Although many surrounding counties allow the sale and restricted use of fireworks, Davidson County remains a fireworks-free area, at least by law and county ordinance. In the Nashville and Metro Nashville area, it is illegal to buy or sell fireworks, and it is also unlawful to set off fireworks without a permit in Davidson County. Fireworks stands are a stone's throw away from the county line, making purchasing private-use fireworks easily accessible. However, setting off fireworks on your property is prohibited if you live in Davidson County. If you receive a citation, it is considered a misdemeanor, and if convicted, you can face a fine of up to $50.
Recently city council member Dave Rosenburg attempted to amend the fireworks ordinance in time for Fourth of July celebrations proposing residents' use of fireworks on July 4th only between noon and 10:30 PM. On May 16th, 2023, the ordinance change was on the agenda. However, the motion was deferred.
Sources are linked for all fireworks information reported in this article. Please be advised to check your local laws before purchasing and using fireworks. Although the sources in this article are recent, things may change quickly for various reasons. If you have questions about buying or using fireworks, contact your local police or fire department.
Fireworks are Illegal in Davidson County
It is illegal for anyone to sell fireworks for personal use or to set off fireworks in Davidson County.
Rules in Nearby Counties
WILSON COUNTY: Fireworks sales are legal. The county typically allows the use of fireworks on personal property. Some areas may have restrictions.
- Lebanon—allows personal fireworks use from June 20th to July 5th between 10:00 AM - 10:00 PM only.
- Mt. Juliet—allows personal fireworks use from June 20th to July 5th between 10:00 AM - 10:00 PM only.

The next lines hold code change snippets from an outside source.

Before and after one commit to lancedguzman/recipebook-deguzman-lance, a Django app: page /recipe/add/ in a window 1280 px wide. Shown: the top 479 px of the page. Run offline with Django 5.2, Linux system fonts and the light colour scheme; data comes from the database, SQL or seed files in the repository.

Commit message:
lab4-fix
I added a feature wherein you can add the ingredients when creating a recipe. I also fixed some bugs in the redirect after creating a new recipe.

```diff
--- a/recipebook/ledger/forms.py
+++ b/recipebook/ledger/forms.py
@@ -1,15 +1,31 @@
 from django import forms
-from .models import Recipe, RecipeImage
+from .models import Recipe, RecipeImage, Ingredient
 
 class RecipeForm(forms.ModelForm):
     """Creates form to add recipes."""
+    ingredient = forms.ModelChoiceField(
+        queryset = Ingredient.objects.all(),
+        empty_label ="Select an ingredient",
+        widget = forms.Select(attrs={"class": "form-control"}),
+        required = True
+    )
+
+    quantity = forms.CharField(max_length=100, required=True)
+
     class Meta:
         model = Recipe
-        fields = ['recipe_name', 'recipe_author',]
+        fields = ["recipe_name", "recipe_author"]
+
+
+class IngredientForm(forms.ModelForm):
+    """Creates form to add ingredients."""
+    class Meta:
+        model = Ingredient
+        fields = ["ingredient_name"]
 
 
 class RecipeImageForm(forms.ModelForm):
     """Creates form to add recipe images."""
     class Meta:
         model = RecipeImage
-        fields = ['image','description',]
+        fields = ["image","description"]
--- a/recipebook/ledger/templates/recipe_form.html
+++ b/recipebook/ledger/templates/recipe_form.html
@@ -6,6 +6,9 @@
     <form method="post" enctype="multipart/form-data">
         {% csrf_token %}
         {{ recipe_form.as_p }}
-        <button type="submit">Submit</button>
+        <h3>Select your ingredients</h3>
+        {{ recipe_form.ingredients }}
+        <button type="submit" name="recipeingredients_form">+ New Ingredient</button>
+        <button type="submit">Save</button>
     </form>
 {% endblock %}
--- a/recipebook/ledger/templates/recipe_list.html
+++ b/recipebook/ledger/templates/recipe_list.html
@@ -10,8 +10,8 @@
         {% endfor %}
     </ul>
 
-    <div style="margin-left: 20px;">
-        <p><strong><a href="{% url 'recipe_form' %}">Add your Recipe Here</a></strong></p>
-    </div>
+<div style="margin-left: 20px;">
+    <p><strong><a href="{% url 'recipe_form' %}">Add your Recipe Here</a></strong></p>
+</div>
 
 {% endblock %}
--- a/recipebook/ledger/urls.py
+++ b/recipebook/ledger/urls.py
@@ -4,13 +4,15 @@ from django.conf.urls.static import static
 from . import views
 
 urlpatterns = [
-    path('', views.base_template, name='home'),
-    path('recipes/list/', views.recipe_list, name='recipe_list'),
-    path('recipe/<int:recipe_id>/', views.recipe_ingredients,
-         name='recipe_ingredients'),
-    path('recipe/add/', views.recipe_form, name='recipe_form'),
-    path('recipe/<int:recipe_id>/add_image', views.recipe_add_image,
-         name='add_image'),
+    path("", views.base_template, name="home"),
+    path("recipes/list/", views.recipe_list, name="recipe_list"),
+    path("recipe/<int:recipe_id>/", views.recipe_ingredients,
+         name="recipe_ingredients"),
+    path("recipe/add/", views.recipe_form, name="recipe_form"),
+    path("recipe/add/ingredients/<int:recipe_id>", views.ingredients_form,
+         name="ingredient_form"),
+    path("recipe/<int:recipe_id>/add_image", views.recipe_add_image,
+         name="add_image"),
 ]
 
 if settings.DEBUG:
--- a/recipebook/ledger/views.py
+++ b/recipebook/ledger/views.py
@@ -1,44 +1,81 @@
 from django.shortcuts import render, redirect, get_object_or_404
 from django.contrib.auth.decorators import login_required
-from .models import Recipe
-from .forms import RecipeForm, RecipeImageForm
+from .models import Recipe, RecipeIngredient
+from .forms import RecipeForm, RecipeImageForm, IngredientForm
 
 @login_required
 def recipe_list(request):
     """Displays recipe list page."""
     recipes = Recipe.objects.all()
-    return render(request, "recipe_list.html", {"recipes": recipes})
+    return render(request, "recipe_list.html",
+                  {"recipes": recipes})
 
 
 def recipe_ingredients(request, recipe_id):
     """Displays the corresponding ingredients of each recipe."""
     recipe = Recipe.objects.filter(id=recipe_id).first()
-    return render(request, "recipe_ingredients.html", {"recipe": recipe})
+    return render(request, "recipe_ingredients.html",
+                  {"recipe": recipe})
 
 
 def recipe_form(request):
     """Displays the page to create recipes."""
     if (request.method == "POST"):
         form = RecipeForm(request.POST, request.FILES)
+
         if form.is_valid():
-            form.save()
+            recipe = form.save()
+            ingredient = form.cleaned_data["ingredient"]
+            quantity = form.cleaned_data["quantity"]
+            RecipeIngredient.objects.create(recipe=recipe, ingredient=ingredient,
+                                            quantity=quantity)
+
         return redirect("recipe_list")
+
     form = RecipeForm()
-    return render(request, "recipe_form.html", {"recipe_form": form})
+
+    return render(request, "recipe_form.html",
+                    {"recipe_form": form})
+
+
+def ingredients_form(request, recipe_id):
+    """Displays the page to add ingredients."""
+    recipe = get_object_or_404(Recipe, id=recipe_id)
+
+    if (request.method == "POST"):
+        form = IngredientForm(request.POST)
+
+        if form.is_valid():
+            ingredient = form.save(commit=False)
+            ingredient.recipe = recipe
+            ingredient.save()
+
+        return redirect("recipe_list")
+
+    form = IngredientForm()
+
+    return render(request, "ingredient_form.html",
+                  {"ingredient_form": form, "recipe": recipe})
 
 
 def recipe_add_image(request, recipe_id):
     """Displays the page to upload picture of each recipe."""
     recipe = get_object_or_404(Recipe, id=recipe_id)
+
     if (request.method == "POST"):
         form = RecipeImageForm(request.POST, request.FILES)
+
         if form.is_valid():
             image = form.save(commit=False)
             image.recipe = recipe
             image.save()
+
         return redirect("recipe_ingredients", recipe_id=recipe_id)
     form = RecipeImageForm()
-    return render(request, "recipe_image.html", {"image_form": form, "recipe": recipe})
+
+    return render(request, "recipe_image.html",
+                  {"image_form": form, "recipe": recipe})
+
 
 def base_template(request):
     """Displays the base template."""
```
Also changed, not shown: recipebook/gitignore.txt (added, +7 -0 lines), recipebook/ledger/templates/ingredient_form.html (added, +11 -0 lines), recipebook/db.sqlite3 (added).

Williamson County: Fireworks are legal only in some unincorporated areas in Williamson County. Also, in some cities within the county, fireworks are permitted on specific dates. Contact your local fire or police department to verify the laws in your area.
- Franklin—Consumer fireworks, including sparklers and sky lanterns, are illegal in Franklin.
Sumner County: Generally, fireworks are allowed in the unincorporated areas of Sumner County from 8 AM to midnight July 1-4. However, some areas have different restrictions.
- Hendersonville—no permit required for fireworks during the following times: July 1-3 from 10:00 AM until 10:00 PM, July 4th from 10:00 AM until 11:00 PM, and December 31st from 10:00 AM until January 1st, 1:00 AM.
- Gallatin—fireworks are allowed from July 1 - 3 from 10:00 AM - 10:00 PM and July 4th from 10:00 AM - 11:00 PM.
As an alternative to home fireworks displays, Nashville and many surrounding cities host family-friendly 4th of July celebrations with professional fireworks shows.
Fireworks can be fun; however, taking precautions is critical for safety. When something goes wrong, it can lead to catastrophic dangers for people, property, pets, surrounding areas, wildlife, and the environment.
The Tennessee State Firemarshall's Office emphasizes that residents remember that fireworks mishaps pose significant risks for people and property. In 2021 175 fires were started by fireworks resulting in $1.23 million in property damage. 74% of fireworks-related injuries occurred from June 18th to July 18th, 2021. Most fireworks-related injuries involve hands and fingers.
Insurance policies may not cover injuries or damage caused by fireworks.
More fireworks safety tips:
- Purchase fireworks from reputable, permitted sellers.
- Follow all packaging instructions.
- Keep buckets of water or a working hose nearby in case of emergencies.
- Never aim fireworks at people, buildings, or animals.
- Maintain a safe distance from fireworks.
- Supervise children at all times.
- Properly dispose of fireworks after use.
A Little History
Fireworks and the 4th of July in America go together like sweet and tea in the South. Celebrating independence with fireworks dates back to 1777, when they were used to commemorate the signing of the Declaration of Independence. Since that day, fireworks have become a 4th of July tradition!